=== Section Start ===
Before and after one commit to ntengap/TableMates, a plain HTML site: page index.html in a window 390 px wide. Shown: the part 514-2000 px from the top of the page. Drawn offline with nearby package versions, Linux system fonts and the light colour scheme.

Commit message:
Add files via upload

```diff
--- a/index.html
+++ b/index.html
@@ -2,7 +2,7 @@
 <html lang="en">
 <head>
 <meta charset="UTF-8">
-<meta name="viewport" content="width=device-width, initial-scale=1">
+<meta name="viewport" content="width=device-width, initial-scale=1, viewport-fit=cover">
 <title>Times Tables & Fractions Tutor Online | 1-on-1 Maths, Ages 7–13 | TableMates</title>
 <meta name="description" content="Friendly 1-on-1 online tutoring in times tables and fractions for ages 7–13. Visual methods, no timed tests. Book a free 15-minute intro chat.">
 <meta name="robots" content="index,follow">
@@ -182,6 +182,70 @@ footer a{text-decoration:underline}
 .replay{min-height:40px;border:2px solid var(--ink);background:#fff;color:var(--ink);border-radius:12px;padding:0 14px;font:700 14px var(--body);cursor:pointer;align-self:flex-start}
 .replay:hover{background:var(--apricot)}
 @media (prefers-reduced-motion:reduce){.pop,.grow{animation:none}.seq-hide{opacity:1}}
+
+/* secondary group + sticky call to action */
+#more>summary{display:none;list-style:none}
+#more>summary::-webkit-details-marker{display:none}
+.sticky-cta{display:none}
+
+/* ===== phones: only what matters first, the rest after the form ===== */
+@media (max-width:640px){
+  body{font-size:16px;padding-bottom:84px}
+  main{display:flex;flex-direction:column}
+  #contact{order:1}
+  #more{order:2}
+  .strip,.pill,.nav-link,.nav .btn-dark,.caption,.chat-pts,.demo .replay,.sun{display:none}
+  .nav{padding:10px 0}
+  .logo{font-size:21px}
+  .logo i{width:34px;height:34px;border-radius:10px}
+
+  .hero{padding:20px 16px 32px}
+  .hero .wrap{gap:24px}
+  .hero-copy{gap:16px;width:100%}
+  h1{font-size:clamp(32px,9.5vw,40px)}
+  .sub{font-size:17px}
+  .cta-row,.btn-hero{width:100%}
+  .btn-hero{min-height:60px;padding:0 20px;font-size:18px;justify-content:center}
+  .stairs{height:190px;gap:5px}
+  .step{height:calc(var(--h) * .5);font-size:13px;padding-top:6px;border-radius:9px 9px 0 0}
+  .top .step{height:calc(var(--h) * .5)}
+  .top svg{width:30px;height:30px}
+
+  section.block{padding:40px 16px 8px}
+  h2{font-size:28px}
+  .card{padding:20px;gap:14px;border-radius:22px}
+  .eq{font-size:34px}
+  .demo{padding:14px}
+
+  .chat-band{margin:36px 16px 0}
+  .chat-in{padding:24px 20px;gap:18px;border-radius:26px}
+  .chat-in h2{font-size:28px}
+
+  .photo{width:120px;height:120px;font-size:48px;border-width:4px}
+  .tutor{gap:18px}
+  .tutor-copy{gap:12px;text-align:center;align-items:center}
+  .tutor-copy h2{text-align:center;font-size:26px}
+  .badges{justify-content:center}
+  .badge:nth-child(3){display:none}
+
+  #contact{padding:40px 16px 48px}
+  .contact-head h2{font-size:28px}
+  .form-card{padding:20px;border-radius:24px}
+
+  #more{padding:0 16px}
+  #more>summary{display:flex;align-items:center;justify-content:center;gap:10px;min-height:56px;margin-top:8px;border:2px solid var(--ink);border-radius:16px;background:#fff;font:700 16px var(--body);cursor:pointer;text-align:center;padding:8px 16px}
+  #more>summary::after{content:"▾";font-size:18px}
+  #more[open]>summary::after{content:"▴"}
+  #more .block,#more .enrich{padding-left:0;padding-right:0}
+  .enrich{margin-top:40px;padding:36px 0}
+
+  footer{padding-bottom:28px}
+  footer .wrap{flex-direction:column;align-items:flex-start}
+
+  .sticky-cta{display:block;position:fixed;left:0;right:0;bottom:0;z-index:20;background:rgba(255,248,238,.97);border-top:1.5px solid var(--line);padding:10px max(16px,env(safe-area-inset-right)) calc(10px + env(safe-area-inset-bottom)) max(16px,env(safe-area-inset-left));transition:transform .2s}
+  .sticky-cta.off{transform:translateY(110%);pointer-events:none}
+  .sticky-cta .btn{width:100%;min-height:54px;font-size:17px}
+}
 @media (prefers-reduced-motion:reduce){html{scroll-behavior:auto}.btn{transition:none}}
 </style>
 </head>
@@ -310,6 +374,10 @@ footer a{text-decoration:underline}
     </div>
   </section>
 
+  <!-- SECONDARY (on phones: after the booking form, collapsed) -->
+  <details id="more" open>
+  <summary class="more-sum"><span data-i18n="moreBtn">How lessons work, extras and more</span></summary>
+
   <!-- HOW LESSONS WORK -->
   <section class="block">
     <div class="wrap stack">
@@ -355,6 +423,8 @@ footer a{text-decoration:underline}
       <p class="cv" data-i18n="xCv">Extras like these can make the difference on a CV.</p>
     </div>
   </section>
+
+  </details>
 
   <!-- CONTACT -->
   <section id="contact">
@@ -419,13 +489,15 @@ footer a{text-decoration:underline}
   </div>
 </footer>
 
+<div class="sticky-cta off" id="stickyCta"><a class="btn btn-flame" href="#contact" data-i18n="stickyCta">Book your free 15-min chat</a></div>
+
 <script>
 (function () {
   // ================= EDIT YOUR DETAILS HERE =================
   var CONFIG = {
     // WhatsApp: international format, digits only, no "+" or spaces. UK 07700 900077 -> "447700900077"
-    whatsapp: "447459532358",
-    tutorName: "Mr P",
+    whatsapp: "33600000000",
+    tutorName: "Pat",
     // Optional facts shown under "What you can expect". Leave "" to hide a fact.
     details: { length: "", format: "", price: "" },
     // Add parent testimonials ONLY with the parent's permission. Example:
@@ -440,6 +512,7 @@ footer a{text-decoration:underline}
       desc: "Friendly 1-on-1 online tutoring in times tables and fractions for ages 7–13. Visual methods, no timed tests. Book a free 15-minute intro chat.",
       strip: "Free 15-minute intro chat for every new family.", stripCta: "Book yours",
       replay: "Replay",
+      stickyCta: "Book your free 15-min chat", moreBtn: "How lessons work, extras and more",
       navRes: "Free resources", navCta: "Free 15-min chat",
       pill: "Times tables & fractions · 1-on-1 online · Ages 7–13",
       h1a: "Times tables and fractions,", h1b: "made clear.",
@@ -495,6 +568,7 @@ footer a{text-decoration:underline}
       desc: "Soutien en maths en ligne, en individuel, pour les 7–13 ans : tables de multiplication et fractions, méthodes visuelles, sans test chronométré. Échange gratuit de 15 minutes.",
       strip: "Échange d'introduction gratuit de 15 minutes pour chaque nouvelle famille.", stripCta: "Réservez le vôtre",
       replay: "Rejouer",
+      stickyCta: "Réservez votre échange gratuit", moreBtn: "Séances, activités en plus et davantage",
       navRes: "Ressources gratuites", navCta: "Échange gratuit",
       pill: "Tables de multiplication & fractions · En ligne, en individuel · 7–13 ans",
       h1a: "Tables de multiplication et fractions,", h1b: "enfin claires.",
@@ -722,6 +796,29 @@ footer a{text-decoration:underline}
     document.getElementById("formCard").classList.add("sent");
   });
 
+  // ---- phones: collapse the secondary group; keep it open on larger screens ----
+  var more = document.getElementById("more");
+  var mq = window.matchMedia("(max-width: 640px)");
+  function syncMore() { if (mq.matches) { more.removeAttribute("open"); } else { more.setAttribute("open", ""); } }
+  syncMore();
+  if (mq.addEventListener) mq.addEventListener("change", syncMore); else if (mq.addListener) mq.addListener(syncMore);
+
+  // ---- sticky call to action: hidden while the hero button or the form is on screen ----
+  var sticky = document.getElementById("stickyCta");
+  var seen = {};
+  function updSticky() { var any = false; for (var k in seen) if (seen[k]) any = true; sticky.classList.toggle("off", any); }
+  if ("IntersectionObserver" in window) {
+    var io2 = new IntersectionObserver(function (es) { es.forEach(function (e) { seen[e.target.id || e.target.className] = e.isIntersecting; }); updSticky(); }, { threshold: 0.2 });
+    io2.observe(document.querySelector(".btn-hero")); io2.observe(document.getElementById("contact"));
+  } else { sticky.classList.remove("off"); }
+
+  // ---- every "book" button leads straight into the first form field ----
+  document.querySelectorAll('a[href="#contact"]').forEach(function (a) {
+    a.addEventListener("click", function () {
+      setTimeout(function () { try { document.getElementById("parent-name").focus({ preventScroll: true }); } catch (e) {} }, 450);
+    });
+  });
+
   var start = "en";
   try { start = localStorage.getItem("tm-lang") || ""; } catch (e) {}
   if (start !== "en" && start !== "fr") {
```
=== Section End ===
■ **EXERCISE DETAILS**: Return, from the data above, each line in which the string "height" appears.

■ **WRITTEN SOLUTION**:
 .replay{min-height:40px;border:2px solid var(--ink);background:#fff;color:var(--ink);border-radius:12px;padding:0 14px;font:700 14px var(--body);cursor:pointer;align-self:flex-start}
+  .logo i{width:34px;height:34px;border-radius:10px}
+  .btn-hero{min-height:60px;padding:0 20px;font-size:18px;justify-content:center}
+  .stairs{height:190px;gap:5px}
+  .step{height:calc(var(--h) * .5);font-size:13px;padding-top:6px;border-radius:9px 9px 0 0}
+  .top .step{height:calc(var(--h) * .5)}
+  .top svg{width:30px;height:30px}
+  .photo{width:120px;height:120px;font-size:48px;border-width:4px}
+  #more>summary{display:flex;align-items:center;justify-content:center;gap:10px;min-height:56px;margin-top:8px;border:2px solid var(--ink);border-radius:16px;background:#fff;font:700 16px var(--body);cursor:pointer;text-align:center;padding:8px 16px}
+  .sticky-cta .btn{width:100%;min-height:54px;font-size:17px}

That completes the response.